Now I knew what was likely the problem, but had no way to fix it short of waiting for spring to dye the wool I needed. I’m sure a skilled dyer could make the necessary changes in the formulae to recreate the originals, but I am pretty much a ‘hit and miss’ dyer with little patience, who has more fun than skill when dyeing. Adaptability needs to be the watchword of the hooker, so I forged ahead. I salvaged every scrap of the brown highlights, but was ultimately forced to use some of the reddish ones, mixing them back and forth. For the blue, I decided (with Jean’s advice in mind) to do the entire last two motifs, with the duller blue, hoping they were far enough apart that it wasn’t noticeable.
You can see the differences when the rug is folded so that the motifs are together, but fortunately the runner is long and narrow so they are quite a distance apart when it is stretched out. Rather than being a fault, I like to think it gives it character!

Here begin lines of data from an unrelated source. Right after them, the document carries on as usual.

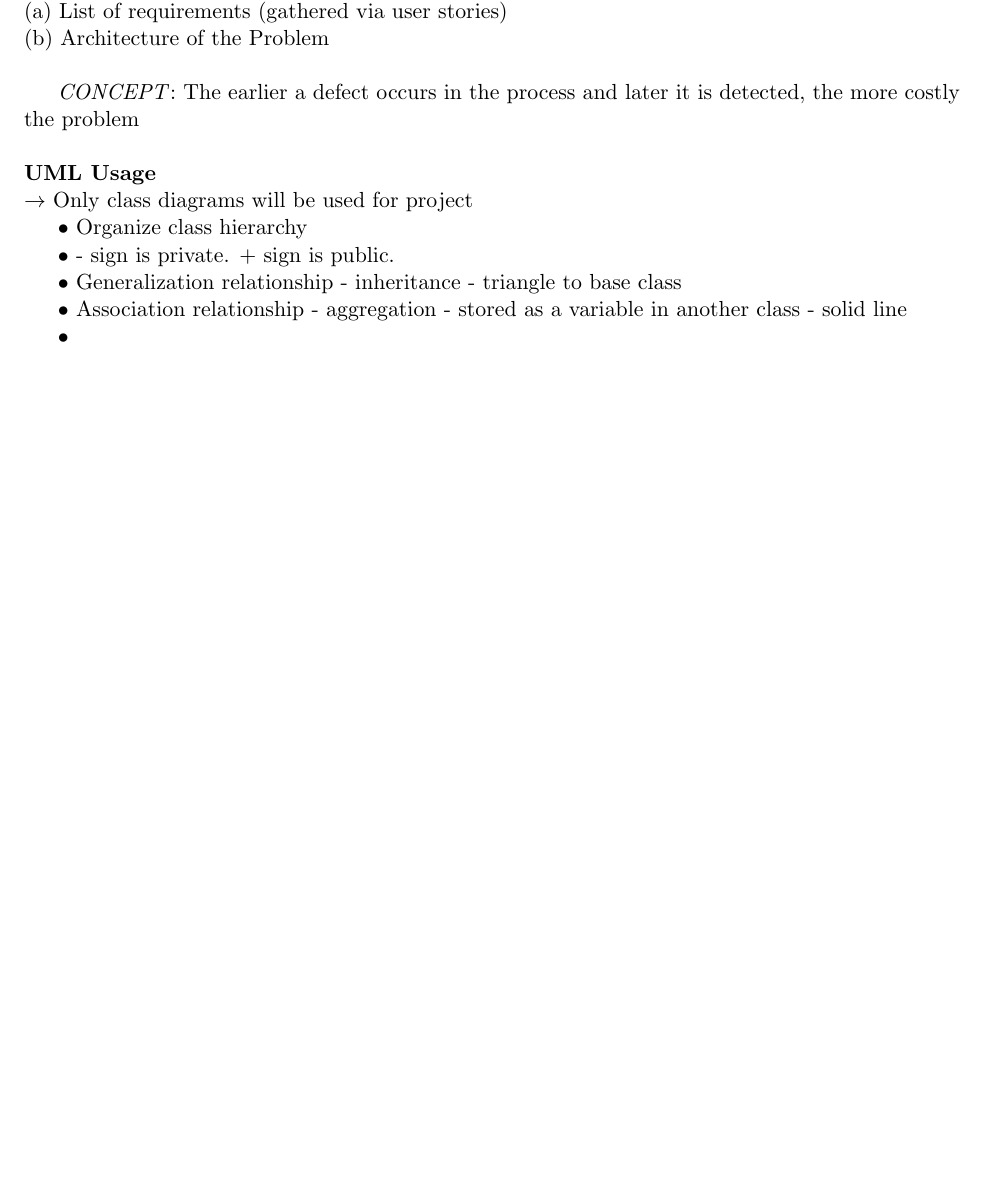
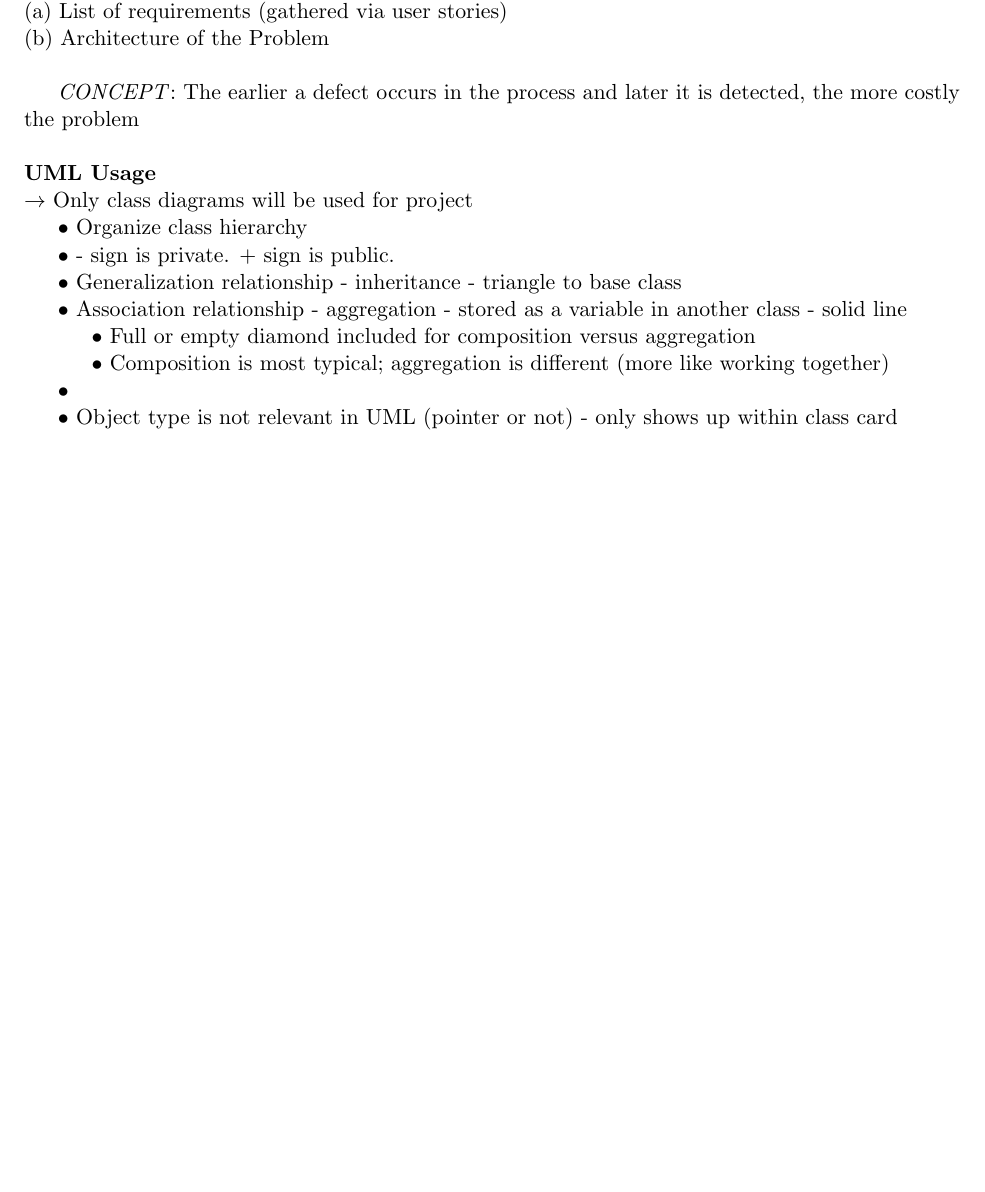
Before and after one commit to Siffy-Code/UCR, a LaTeX document (CS100/CourseNotes/Notes.tex): part of the page, cut so that both start at the same text, the shorter picture padded with empty space. Compiled offline with pdfLaTeX; a LaTeX package or settings file that is missing is left out.

Commit message:
Updated20240416

```diff
--- a/CS100/CourseNotes/Notes.tex
+++ b/CS100/CourseNotes/Notes.tex
@@ -22,6 +22,8 @@
     \indent $\bullet$ - sign is private. + sign is public.  \\
     \indent $\bullet$ Generalization relationship - inheritance - triangle to base class  \\
     \indent $\bullet$ Association relationship - aggregation - stored as a variable in another class - solid line  \\
+    \indent\indent$\bullet$ Full or empty diamond included for composition versus aggregation \\
+    \indent\indent$\bullet$ Composition is most typical; aggregation is different (more like working together)\\
     \indent $\bullet$   \\
-    \indent $\bullet$   \\
+    \indent $\bullet$ Object type is not relevant in UML (pointer or not) - only shows up within class card  \\
 \end{document}
```
Also changed, not shown: CS100/CourseNotes/Notes.pdf, 3 other files.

I’ve thought about how I could keep this problem from happening again and I think maybe if I were to fill my pots at the same time I put my wool to soak, and let it too sit overnight (letting the chlorine evaporate) I might get a more consistent dye result. ….might be worth a try.